Reforms to the Public Prosecutor’s Office in Brazil, Chile and Mexico: The Role of Justice-Sector Interest Groups

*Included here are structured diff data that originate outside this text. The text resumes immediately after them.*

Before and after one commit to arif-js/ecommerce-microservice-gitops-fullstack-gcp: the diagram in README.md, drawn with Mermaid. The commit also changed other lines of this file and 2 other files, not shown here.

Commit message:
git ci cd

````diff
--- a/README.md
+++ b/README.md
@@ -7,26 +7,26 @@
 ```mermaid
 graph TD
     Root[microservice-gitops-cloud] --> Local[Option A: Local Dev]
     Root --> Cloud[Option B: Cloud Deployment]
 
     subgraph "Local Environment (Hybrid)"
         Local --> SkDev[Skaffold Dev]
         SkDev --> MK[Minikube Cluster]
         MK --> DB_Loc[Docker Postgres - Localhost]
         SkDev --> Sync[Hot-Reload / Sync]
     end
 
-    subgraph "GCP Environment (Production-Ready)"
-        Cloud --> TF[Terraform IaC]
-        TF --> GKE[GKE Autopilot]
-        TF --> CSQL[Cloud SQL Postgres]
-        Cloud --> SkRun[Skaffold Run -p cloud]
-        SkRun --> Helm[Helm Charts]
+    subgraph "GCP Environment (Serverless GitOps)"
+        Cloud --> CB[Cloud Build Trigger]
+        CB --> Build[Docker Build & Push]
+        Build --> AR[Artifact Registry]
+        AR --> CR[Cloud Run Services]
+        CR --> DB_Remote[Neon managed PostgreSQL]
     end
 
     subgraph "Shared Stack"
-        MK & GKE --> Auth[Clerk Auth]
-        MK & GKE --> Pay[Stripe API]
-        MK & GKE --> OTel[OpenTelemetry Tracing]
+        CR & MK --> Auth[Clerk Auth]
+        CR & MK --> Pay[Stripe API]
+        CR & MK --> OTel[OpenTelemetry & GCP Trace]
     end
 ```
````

In third-wave democracies such as Brazil, Chile and Mexico, changing the rules of the game by which the Public Prosecutor’s Office (PPO) operates has been crucial in order to foster the rule of law and implement democratic procedures. Under authoritarian governments, the office of the prosecutor was used by the executive to punish enemies, while due process was a privilege reserved for the regime’s supporters. Democracies, however, require prosecution services that provide equal access to justice for all citizens and avoid the use of the justice system for political purposes. Without introducing reforms to the PPO, other institutional changes such as those aimed at courts during the first stage of democratization will not work as reformers expect because tribunals do not work alone. This chapter seeks to understand what an apolitical PPO looks like and how PPO reforms take place. This contribution broadens judicial politics studies by analyzing an important, yet under-studied, legal institution. I focus on constitutional reforms to the PPO and the actors who made those reforms possible.